Four apps to help navigate the RNC: A review
Besides fighting for the top job in America, Mitt Romney and Barack Obama have been in a bit of an app-off this election season. Romney has released two apps: an Instagram-esque photo app that embellishes pictures with a pro-Mitt overlay, and a veep announcement app that was sadly scooped by traditional media. For his part, Obama put out a swiss-army knife of an app that allows you to canvass, register voters and find local Obama events.
Naturally, there are apps for the Republican National Convention, which starts Monday in Tampa, FL, too. Below a review of four of them. We tested them out on an iPhone, but all apps are also available for Android. And all four apps are free.
RNC Visitors Guide (TBO.com)
Unfortunately, much of the Tampa Bay Tribune app's excellent local content is buried under a cumbersome and slow loading navigation.
However, buried in the News section is a genuinely useful "RNC Q&A" that features a wealth of information, including details on which weather conditions related to Tropical Storm Isaac could trigger an evacuation of downtown and where to find parking around the convention center.
This app also offers a truly killer weather tab, that takes you to a plethora of storm-tracking options: a downtown and Tampa bay radar, as well as a "nowcast." We will be refreshing often.
Get it for: Weather radar, RNC Q&A, road closures map
Functions with out cell service? The News and Q&A feeds will display; anything map or radar based will not.
Re:Con 2012 (National Journal)
This app features by far the cleanest navigation of these four apps--you can toggle between Tampa (red background) and Charlotte (blue, for the Democratic National Convention) and then sort through news, schedule, city information and photos. The news feed is all National Journal content and the schedule features non-official events.

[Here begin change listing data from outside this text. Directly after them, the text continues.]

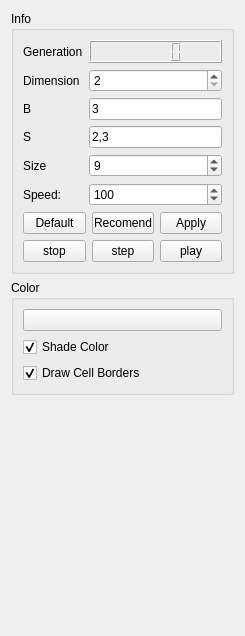
Qt form panel/panel.ui (BigCubeCat/GameOfLife) before a commit.
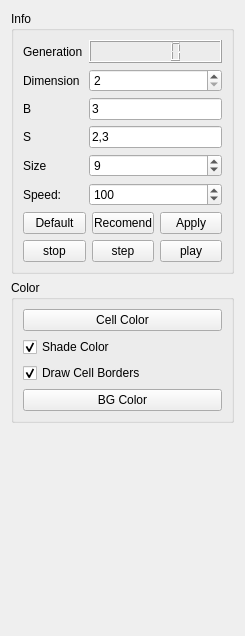
The same form after that commit.

Commit message: bg color

Patch:
```diff
--- a/panel/panel.ui
+++ b/panel/panel.ui
@@ -200,7 +200,7 @@
       <item row="0" column="0">
        <widget class="QPushButton" name="colorButton">
         <property name="text">
-         <string/>
+         <string>Cell Color</string>
         </property>
        </widget>
       </item>
@@ -224,6 +224,13 @@
         </property>
        </widget>
       </item>
+      <item row="3" column="0">
+       <widget class="QPushButton" name="bgButton">
+        <property name="text">
+         <string>BG Color</string>
+        </property>
+       </widget>
+      </item>
      </layout>
     </widget>
    </item>
```
The commit also changes 4 other files.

The city info button is a goldmine. National Journal has teamed up with indie-goes-limo car service Uber to provide service at both conventions. You'll find a short cut to the Uber app experience built into Re:Con. Be warned: thanks to local regulations, the minimum charge for an Uber in Tampa is a prohibitive $50. Dining recommendations are provided by Zagat, and sorted into meal types--from Leisurely Lunches to Deal-Closing Dinners.
Journalists and delegate groupies may appreciate the alphabetical-by-state listing of delegate hotels (though we would have appreciated the ability to sort by location). And National Journal has thoughtfully provided the phone numbers for key figures in the Tampa Host Committee and the Republican National Convention Committee. Attention Tony Feather (director of whip operations): your voicemail is about to fill up quickly.
Get it for: the Uber app if you aren't already a user, the delegate hotel list, various Tampa Host Committee members' phone numbers.
Functions without service? Nope. The app will close if you are without cell service.
Tampa 2012 (Republican National Committee)
The initial navigation is a tad confusing--there are tabs going up (attending/not attending) which then determine your left-to-right tab options, offering everything from info on shuttles to a chance to upload photos to "share (ing) your experience."
The app offers good official transportation details--the daily hotel-to-convention shuttle, phone numbers for local taxi services, and information on the Tampa Bay shuttle, which will take you around the city. There's also a GOP swag store for those who want to avoid lines at the convention center--but sadly, it does not offer onesies for the conservative-leaning infants in your life.
This app is your place to find the official convention schedule--you can view both outside events and the official plan. However, given the justified fear of spotty cell service, it's frustrating that the schedule is not available offline.
The gem: under the "Explore Tampa Bay" tab is a games section that will load a browser-based set of games including Emoji Puzzler, where you are prompted to guess the title of TV shows, movies and songs depicted in emoji. We're ashamed to confess we were stumped by the emoji version of 9-to-5.
Get it for: Shuttle information, the emoji game
Functions without service? The shuttle information is accessible, most everything else is not.
Floor Pass (CNN and Time)
When you sign into this app you're asked to declare your home state; then you are granted a badge. CNN/Time partnered with Bump (an app that allows you to exchange info and photos by touching phones) and if you find others who also have Floor Pass installed you can "bump" to exchange badges. Genius.
Under "speeches" you'll find the VP and candidate speeches from both '08 conventions--it appears this section of the app will update with speeches each night. There's also a pleasing, albeit basic, Twitter filtering function that allows you to view tweets employing the official convention hashtag. Pro-Twitter users will likely find it superfluous, but for those eavesdropping on the service it's a nice shortcut.
There is a short list of downtown cafes, pharmacies and restaurants, which is available offline.
The "top five" section takes you to a vertiginous auto-scrolling newsprint-style layout of recent stories. We were baffled by the option to view Time's "Cover of the Day"--is the magazine going daily over the next two weeks? As with National Journal, the news feed is all Time/CNN content.
Get it for: the Bump-badge game, speech transcripts
Functions without service? Local information does, speeches do not.